§ **Task to carry out**
Return the data below exactly, please, but drop the pictures.

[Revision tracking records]
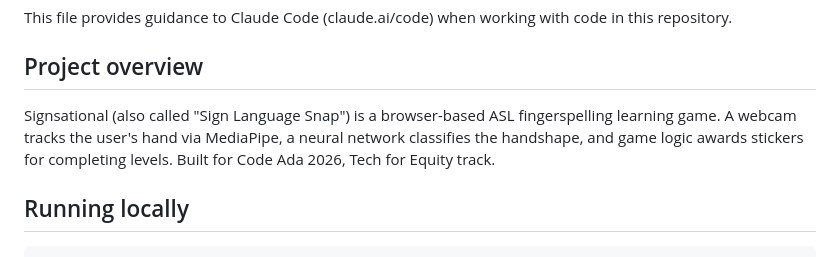
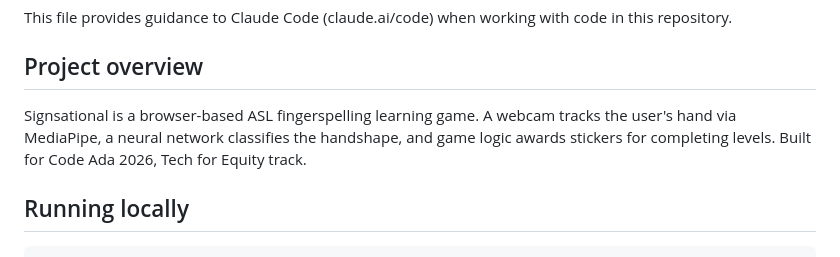
Before and after one commit to itz-cici27/Signsational, a Markdown page: CLAUDE.md, the part around the change. GitHub-like rendering.

```diff
--- a/CLAUDE.md
+++ b/CLAUDE.md
@@ -4,7 +4,7 @@ This file provides guidance to Claude Code (claude.ai/code) when working with co
 
 ## Project overview
 
-Signsational (also called "Sign Language Snap") is a browser-based ASL fingerspelling learning game. A webcam tracks the user's hand via MediaPipe, a neural network classifies the handshape, and game logic awards stickers for completing levels. Built for Code Ada 2026, Tech for Equity track.
+Signsational is a browser-based ASL fingerspelling learning game. A webcam tracks the user's hand via MediaPipe, a neural network classifies the handshape, and game logic awards stickers for completing levels. Built for Code Ada 2026, Tech for Equity track.
 
 ## Running locally
 
```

§ **Answer to the problem**
Before and after one commit to itz-cici27/Signsational, a Markdown page: CLAUDE.md, the part around the change. GitHub-like rendering.

```diff
--- a/CLAUDE.md
+++ b/CLAUDE.md
@@ -4,7 +4,7 @@ This file provides guidance to Claude Code (claude.ai/code) when working with co
 
 ## Project overview
 
-Signsational (also called "Sign Language Snap") is a browser-based ASL fingerspelling learning game. A webcam tracks the user's hand via MediaPipe, a neural network classifies the handshape, and game logic awards stickers for completing levels. Built for Code Ada 2026, Tech for Equity track.
+Signsational is a browser-based ASL fingerspelling learning game. A webcam tracks the user's hand via MediaPipe, a neural network classifies the handshape, and game logic awards stickers for completing levels. Built for Code Ada 2026, Tech for Equity track.
 
 ## Running locally
 
```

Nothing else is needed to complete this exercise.